P&Z to move out of City Hall
Library will take
city’s meeting room
Express Staff Writer
City Council members Monday endorsed a plan to move all city-related
meetings out of the Town Center building’s first-floor meeting room to
accommodate an expansion of the Hailey Public Library.
Rick Davis, the council’s appointed liaison to the Hailey Public
Library, said he has confirmed an arrangement with Blaine County
officials to hold Hailey City Council and Planning and Zoning Commission
meetings in the commissioners’ chambers of the Old County Courthouse
in Hailey for a one-year period.
said the new arrangement is scheduled to begin in January. He noted that
all December meetings that have been scheduled to take place in the
Hailey Town Center first-floor meeting room will not be relocated.
that have been noticed in this room will take place in this room,"
said he is investigating options for the city to construct sometime next
year a new meeting room in the Hailey Town Center—also called the Fox

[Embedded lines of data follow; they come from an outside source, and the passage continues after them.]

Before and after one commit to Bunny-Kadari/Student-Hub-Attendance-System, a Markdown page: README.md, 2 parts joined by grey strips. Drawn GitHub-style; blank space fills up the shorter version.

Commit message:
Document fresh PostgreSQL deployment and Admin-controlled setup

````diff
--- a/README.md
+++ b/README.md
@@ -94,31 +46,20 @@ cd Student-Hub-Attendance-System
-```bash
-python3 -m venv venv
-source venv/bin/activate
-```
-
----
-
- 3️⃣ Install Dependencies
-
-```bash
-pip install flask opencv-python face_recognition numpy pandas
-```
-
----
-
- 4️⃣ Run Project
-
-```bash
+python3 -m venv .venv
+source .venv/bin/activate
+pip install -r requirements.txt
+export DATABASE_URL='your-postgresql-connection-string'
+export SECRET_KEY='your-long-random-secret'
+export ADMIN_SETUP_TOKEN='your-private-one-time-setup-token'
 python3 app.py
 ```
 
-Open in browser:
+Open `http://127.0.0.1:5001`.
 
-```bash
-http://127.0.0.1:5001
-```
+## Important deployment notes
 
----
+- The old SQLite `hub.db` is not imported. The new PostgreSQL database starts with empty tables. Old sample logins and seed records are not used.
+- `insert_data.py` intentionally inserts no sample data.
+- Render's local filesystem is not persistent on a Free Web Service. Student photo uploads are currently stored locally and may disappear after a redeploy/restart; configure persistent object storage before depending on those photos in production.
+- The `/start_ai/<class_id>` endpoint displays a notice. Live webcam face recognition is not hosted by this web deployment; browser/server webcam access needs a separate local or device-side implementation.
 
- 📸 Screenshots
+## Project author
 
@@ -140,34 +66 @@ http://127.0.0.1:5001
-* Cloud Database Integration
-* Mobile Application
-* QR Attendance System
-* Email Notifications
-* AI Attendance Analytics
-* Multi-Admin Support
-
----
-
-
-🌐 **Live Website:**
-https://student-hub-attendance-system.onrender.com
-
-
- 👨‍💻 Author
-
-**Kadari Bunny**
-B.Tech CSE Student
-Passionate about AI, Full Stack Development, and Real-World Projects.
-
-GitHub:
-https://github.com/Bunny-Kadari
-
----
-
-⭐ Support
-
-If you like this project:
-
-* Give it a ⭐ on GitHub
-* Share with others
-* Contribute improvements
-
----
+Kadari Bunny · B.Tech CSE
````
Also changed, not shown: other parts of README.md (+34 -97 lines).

covered for a year," he said.
explained that the city will have to choose whether it wants to
reconfigure part of the upstairs of the Town Center currently occupied

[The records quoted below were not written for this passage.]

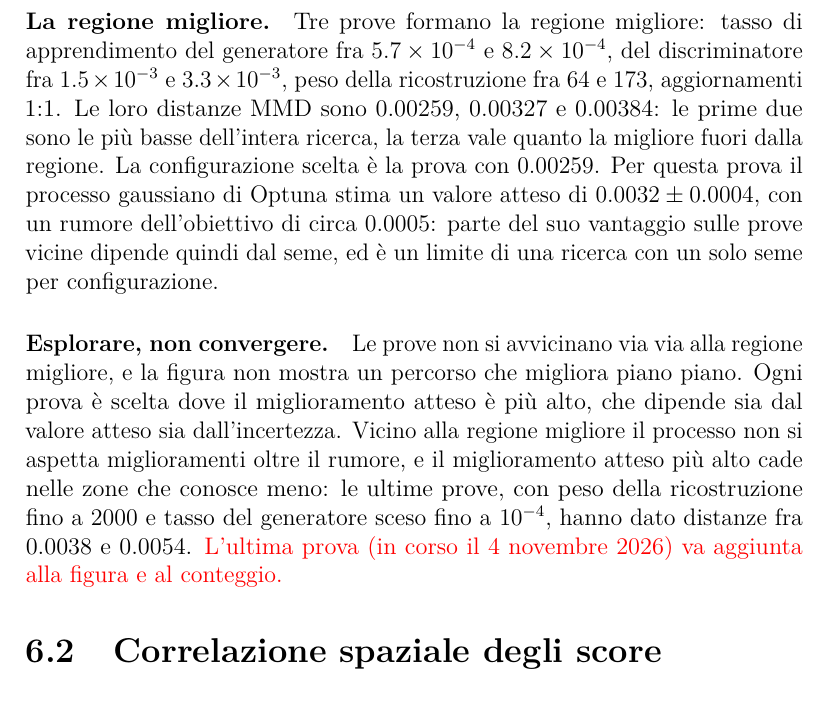
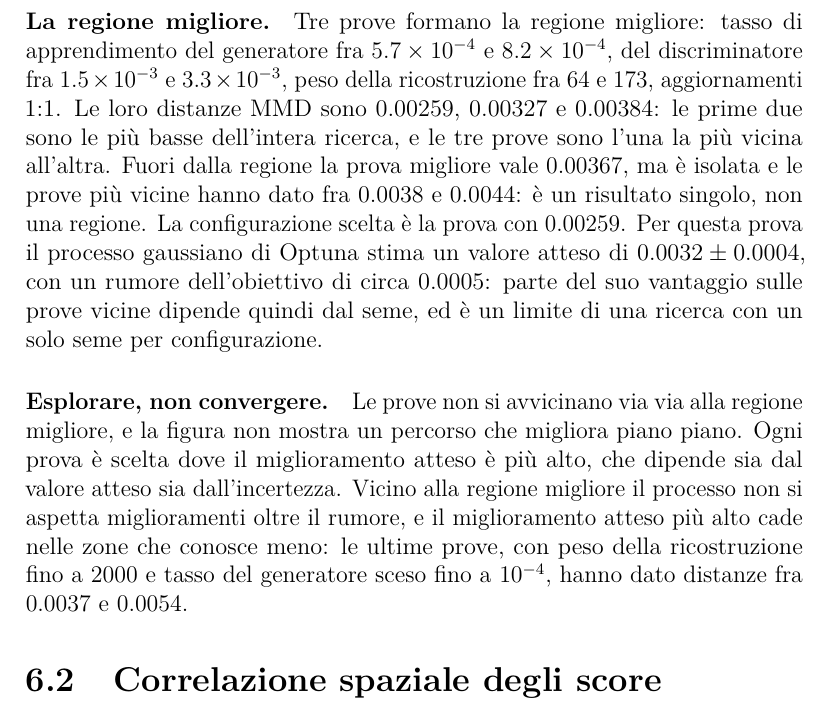
Before and after one commit to AlbertoPedalino/tesi_latex, a LaTeX document (tesi.tex, which reads chapters/risultati.tex): part of page 65 of 106, cut so that both start at the same text. Compiled offline with pdfLaTeX.

Commit message:
risultati: the last trial of the search, and the best region against its neighbours
The search stopped after ext-28 (0.00367), now in the figure as a finished trial. It is the best trial
outside the region, but isolated: its nearest trials gave 0.0038-0.0044, while the three trials of the
region are each other's nearest. The legend shows "in corso" only while a trial runs.

Co-Authored-By: Claude Opus 5.5 <noreply@anthropic.com>

```diff
--- a/chapters/risultati.tex
+++ b/chapters/risultati.tex
@@ -27,16 +27,22 @@ La ricerca della Sezione~\ref{sec:exp-configurazioni} conta 29 prove, quattro de
     \label{fig:ris-ricerca}
 \end{figure}
 
-\paragraph{La regione migliore.} Tre prove formano la regione migliore: tasso di apprendimento del generatore fra $5.7\times10^{-4}$ e $8.2\times10^{-4}$, del discriminatore fra $1.5\times10^{-3}$ e $3.3\times10^{-3}$, peso della ricostruzione fra 64 e 173, aggiornamenti 1:1. Le loro distanze MMD sono 0.00259, 0.00327 e 0.00384: le prime due sono le più basse dell'intera ricerca, la terza vale quanto la migliore fuori dalla regione. La configurazione scelta è la prova con 0.00259. Per questa prova il processo gaussiano di Optuna stima un valore atteso di $0.0032\pm0.0004$, con un rumore dell'obiettivo di circa 0.0005: parte del suo vantaggio sulle prove vicine dipende quindi dal seme, ed è un limite di una ricerca con un solo seme per configurazione.
+\paragraph{La regione migliore.} Tre prove formano la regione migliore: tasso di apprendimento del generatore fra $5.7\times10^{-4}$ e $8.2\times10^{-4}$, del discriminatore fra $1.5\times10^{-3}$ e $3.3\times10^{-3}$, peso della ricostruzione fra 64 e 173, aggiornamenti 1:1. Le loro distanze MMD sono 0.00259, 0.00327 e 0.00384: le prime due sono le più basse dell'intera ricerca, e le tre prove sono l'una la più vicina all'altra. Fuori dalla regione la prova migliore vale 0.00367, ma è isolata e le prove più vicine hanno dato fra 0.0038 e 0.0044: è un risultato singolo, non una regione. La configurazione scelta è la prova con 0.00259. Per questa prova il processo gaussiano di Optuna stima un valore atteso di $0.0032\pm0.0004$, con un rumore dell'obiettivo di circa 0.0005: parte del suo vantaggio sulle prove vicine dipende quindi dal seme, ed è un limite di una ricerca con un solo seme per configurazione.
 
-\paragraph{Esplorare, non convergere.} Le prove non si avvicinano via via alla regione migliore, e la figura non mostra un percorso che migliora piano piano. Ogni prova è scelta dove il miglioramento atteso è più alto, che dipende sia dal valore atteso sia dall'incertezza. Vicino alla regione migliore il processo non si aspetta miglioramenti oltre il rumore, e il miglioramento atteso più alto cade nelle zone che conosce meno: le ultime prove, con peso della ricostruzione fino a 2000 e tasso del generatore sceso fino a $10^{-4}$, hanno dato distanze fra 0.0038 e 0.0054. \provv{L'ultima prova (in corso il 4 novembre 2026) va aggiunta alla figura e al conteggio.}
-% Prove: report di scripts/optuna_era5_stgan.py sullo studio era5-gan-extended-2 (4 novembre 2026),
+\paragraph{Esplorare, non convergere.} Le prove non si avvicinano via via alla regione migliore, e la figura non mostra un percorso che migliora piano piano. Ogni prova è scelta dove il miglioramento atteso è più alto, che dipende sia dal valore atteso sia dall'incertezza. Vicino alla regione migliore il processo non si aspetta miglioramenti oltre il rumore, e il miglioramento atteso più alto cade nelle zone che conosce meno: le ultime prove, con peso della ricostruzione fino a 2000 e tasso del generatore sceso fino a $10^{-4}$, hanno dato distanze fra 0.0037 e 0.0054.
+% Prove: report di scripts/optuna_era5_stgan.py sullo studio era5-gan-extended-2 (4 novembre 2026, sera,
+% ricerca ferma dopo optuna-28 = ext-28: lr G 2.91e-4, lr D 2.311e-3, peso 447.6, 1:2, 0.00367),
 % copiato in figures/dati/era5_optuna_prove.csv; figura da figures/genera_figura_optuna.py. Regione
 % migliore: serene-sweep-14 (lr G 5.725e-4, lr D 1.489e-3, peso 115.2, 1:1, 0.00327), optuna-26 (8.178e-4,
 % 3.271e-3, 173.2, 1:1, 0.00384), optuna-27 (7.647e-4, 3.059e-3, 63.71, 1:1, 0.00259; W&B usk5o8rc). Fuori
-% dalla regione la migliore è 0.00384 (lr G 1.573e-4, peso 2000, 1:2, lr D 5e-3). Processo gaussiano
-% (preview, 4 novembre 2026): per optuna-27 0.00318 +- 0.00036, rumore 0.00048, segnale 0.00162; scale di
-% lunghezza lr G 0.30, lr D 0.33, peso 0.42, aggiornamenti 1.03 (quasi irrilevanti). PCA: prima componente
+% dalla regione la migliore è ext-28, 0.00367; poi ext-25, 0.00384 (lr G 1.573e-4, peso 2000, 1:2, lr D 5e-3). Processo gaussiano
+% (preview, 4 novembre 2026, dopo ext-28): per optuna-27 0.00321 +- 0.00036, rumore 0.00048, segnale 0.00163;
+% scale di lunghezza lr G 0.31, lr D 0.337, peso 0.433, aggiornamenti 1.13 (quasi irrilevanti). Prossima proposta,
+% non eseguita: lr G 3.22e-4, peso 119.4, 1:2, lr D 5e-3, attesa 0.00440 +- 0.00113.
+% Vicini (distanza euclidea sui quattro parametri della PCA standardizzati, dal CSV, 4 novembre 2026): nella
+% regione le tre prove distano 0.80-0.82 e sono l'una il vicino dell'altra (optuna-27 ha più vicina ext-21,
+% 0.62, 0.00412, con lr D 5e-3 fuori dall'intervallo della regione); ext-28 ha i vicini a 1.41-1.56:
+% fluent-sweep-13 0.00417, ext-24 0.00433, ext-26 0.00444, ext-25 0.00384. PCA: prima componente
 % 40%, seconda 31%.
 
 \section{Correlazione spaziale degli score}
```
Also changed, not shown: figures/dati/era5_optuna_prove.csv (+1 -1 lines), figures/era5_optuna_pca.pdf, 2 other files.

by the College of Southern Idaho, or build an altogether new meeting
room in the building’s basement. The college plans to move its Hailey
office to a new location in approximately one year.
has not set aside any money in the current 2002-2003 fiscal-year budget
to construct a new meeting room. Davis said the city in 2003 will need
to determine how much it can spend on such a project.
council members did not vote on the decision to move the city meetings,
the plan was presented as a firm decision on the part of the city to be
out of the meeting room by January.
Public Library trustees in September initiated a plan to expand the
library into the meeting room, and in recent weeks reiterated a
commitment to making the move in January.
have argued that the library is entitled to use of the entire first
floor of the Hailey Town Center as part of a 1994 federal grant
agreement. The library received approximately $294,000 in 1994, which
was used to remodel the first floor of the Town Center.
expansion plan did not gain outright city support until former mayor Al
Lindley resigned on Nov. 8. Prior to his departure, Lindley served as
the main liaison between the city and the library.
officials have maintained that Lindley opposed the expansion plan and
made repeated efforts to stifle its progress.
Director Ann Tabler said last week that the former mayor exhibited
"strong opposition to the library’s planned expansion."
following a Sept. 10 meeting between Tabler, Lindley and City Attorney
Ned Williamson, library trustees issued a letter to Lindley stating that
they wanted at least two board members present during all negotiations
with the city "because of actions taken by (Lindley’s)
Reynolds, vice president of the library board, said last week that
Lindley exhibited "inappropriate behavior" toward Tabler
during negotiations, particularly by using "intimidation
said she believed the library gave the city appropriate notice of the
sent them a letter in September, and told them we would like to take
over the space in four months," she said.
said council members in recent years have generally been in support of
the library’s causes, and the debate was not one of whether the
library was placing unreasonable demands on the city.
last week agreed, noting that almost all communication about the matter
went through the former mayor’s office, and council members were
typically not involved in the discussions.
he acknowledged that while "it could be argued either way"
whether the library was entitled to the meeting room, the federal grant
included provisions that some of the money must be returned if the terms
of the agreement are not met.